'reflecting each other as obliquely as in cracked mirrors'

Lola Ridge and poetry’s refractions in Aotearoa

Lola Ridge
Lola Ridge

Some time ago I was traversing through Papers Past, an archive of digitised newspapers managed by the National Library of New Zealand, when I fortuitously encountered six poems by Lola Ridge in the New Zealand Illustrated and The New Zealand Tablet. With the exception of “The Tidings,” her other poems “The Legend of the Cross, The Dream Man,” Moonstruck,” “Dead Pine Shadows,” and “Mother” underplay the more abrasive social observations that accompanied Ridge’s The Ghetto and Other Poems (1918), but they are also undeniably rebellious in their pleasure of feminine, cosmic, and earthly ecologies. Of particular interest in this small cohort of poetry is how much Ridge’s imagery of light — its refracting, reflecting properties infused with mythological coordinates — echo throughout her poetic imaginary. Her 1903 poems are, for example, reap with lustrous and shady adjectives and compound nouns — “brightest,” “shining,” “burning beams,” “dusky,” “gleaming splendour,” “starry spaces,” “dull,” “glare o’ day,” “dim,” “moon-beams,” “glitter,” “pale,” “helmet white,” “moon-set,” “shining eye-balls lit” — that suggest the shifting material and elemental conditions of her perception. Later, in “Mother,” Ridge overtly aligns these conditions to her own maternal figure, whose lustrous presence foregrounds a sensitive feminine strength:

Your love was like moonlight
turning harsh things to beauty,
so that little wry souls
reflecting each other obliquely
as in cracked mirrors …
beheld in your luminous spirit
their own reflection,
transfigured as in a shining stream,
and loved you for what they are not.

You are less an image in my mind
than a lustre.
I see you in gleams
pale as a star-light on a gray wall …
evanescent as the reflection of a white swan
shimmering in broken water.

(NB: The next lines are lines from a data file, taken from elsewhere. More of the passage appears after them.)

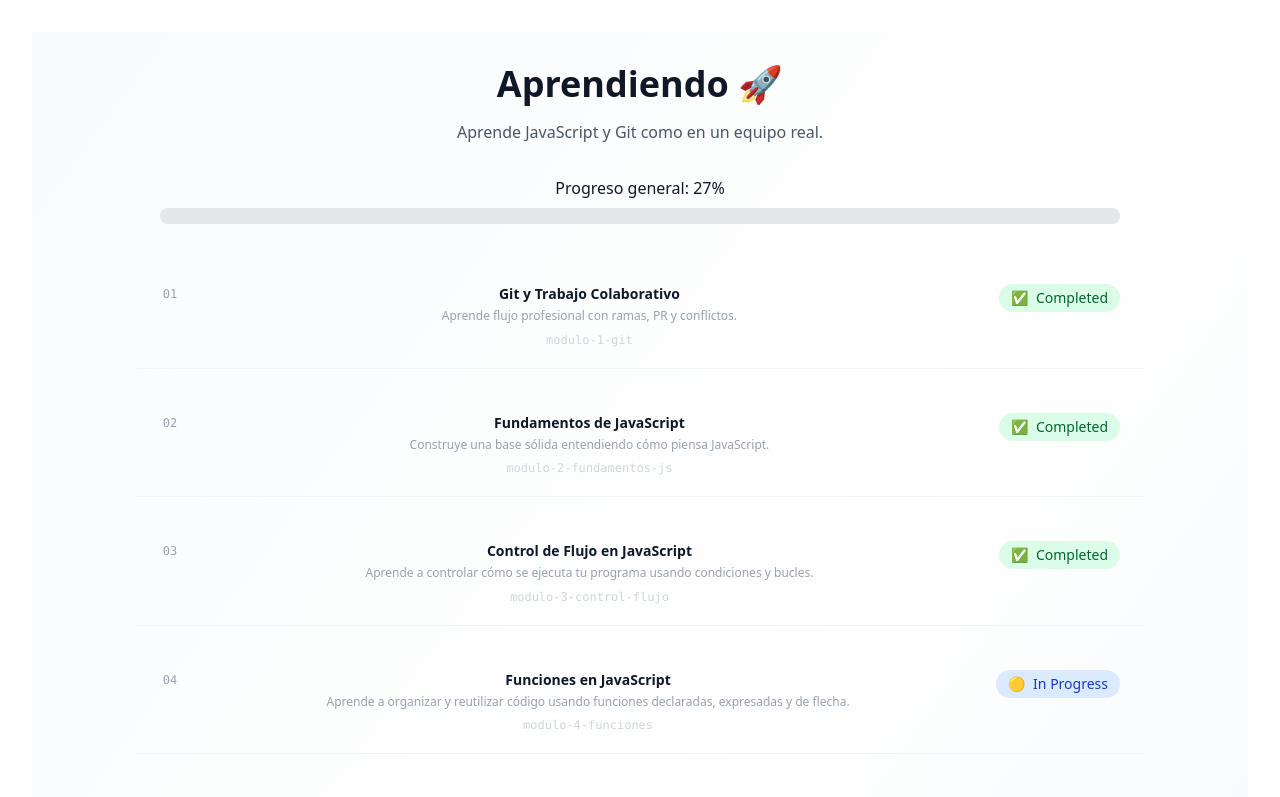
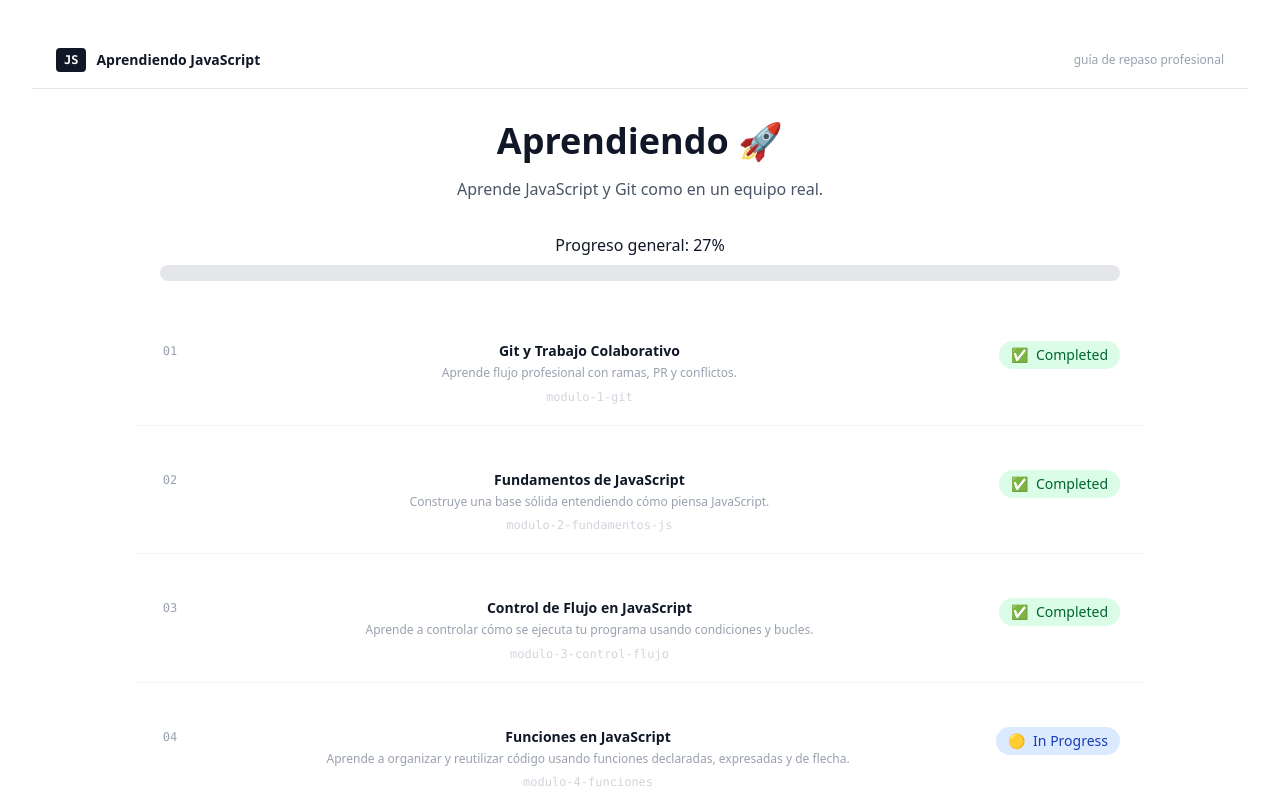
Before and after one commit to Lilopadilla22/Aprendiendo, a React (Vite) app: page / in a window 1280 px wide. Shown: the top 797 px of the page. Built offline with nearby package versions, Linux system fonts and the light colour scheme.

Commit message:
add navbar in app

```diff
--- a/src/App.tsx
+++ b/src/App.tsx
@@ -1,13 +1,14 @@
-
 import "./App.css";
 import { BrowserRouter, Routes, Route } from "react-router-dom";
 import Home from "./pages/Home";
 import ModuleDetail from "./pages/ModuleDetail";
+import Navbar from "./components/Navbar";
 
 function App() {
   return (
-    <div className="min-h-screen bg-gradient-to-br from-slate-50 via-white to-slate-100 text-gray-900">
+    <div className="min-h-screen bg-white text-gray-900">
       <BrowserRouter>
+        <Navbar />
         <Routes>
           <Route path="/" element={<Home />} />
           <Route path="/modulo/:id" element={<ModuleDetail />} />
```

The ellipses here extend Ridge’s streams of attentive reflections that invest the poetic gaze with motherly appreciation. Michele Leggott has more expertly documented Ridge’s relationship with her mother than I can undertake. Yet suffice to say, this is a poem where memory sheds light not on the image of the mother but rather her radiating ambience. 

Ridge’s fluency in this illustrious vocabulary also underscores my own anachronistic reading into the subtle inflections of her temporary homeland in her work — not because light has a material-specificity in Aotearoa but, rather, for the unique experiential effect it leaves on local observers. At least for contemporaries, Aotearoa’s light might recall the violence that it exerts on exposed skins under a dwindling ozone layer and the cheesy PSA memories of ‘slip, slop, slap.’ It also recalls for me Robert Creeley’s evocations of the stern sunlight in his poem “10:30 AM: Ralph Hotere’s” whereby the briskness of each line feels more akin to an observer’s reactive squinting: 

See sun shine.
Look across valley at houses.
Chickens squawk.
Bright glint off roofs.
Water’s also,
in bay, in distance.

Both poets’ fleeting engagements with Aotearoa’s ecological nuances gesture towards the interstitial zones where an uncomfortable squinting at the world re-envisions the parochialism of an island state. Ridge’s inner and outer worlds were marked by a sense of dislocation, motion, and unsettlement — as an Irish immigrant in New Zealand, Australia, and later the United States — and her poetry, arguably, can be read like “cracked mirrors” that reflect back her sharp perceptions of these geopolitical spaces and timescales.

Yet more to the point here, Ridge’s migratory patterns pose a rather curious problem of identification, raising the question of who might be included in the accumulative category of “New Zealand/Aotearoa poetry,” and, indeed, the validity of this label itself. Ridge’s brief presence in New Zealand/Aotearoa alone should invite a very long squint at the configurations of the country’s poetry communities. And indeed, Ridge’s poetry proposes a different cartography of national literature, one that remaps not centres but its radiant networks. 

1. Robert Creeley, The Collected Poems of Robert Creeley 1975-2005 (Berkeley: University of California Press, 2006), 9.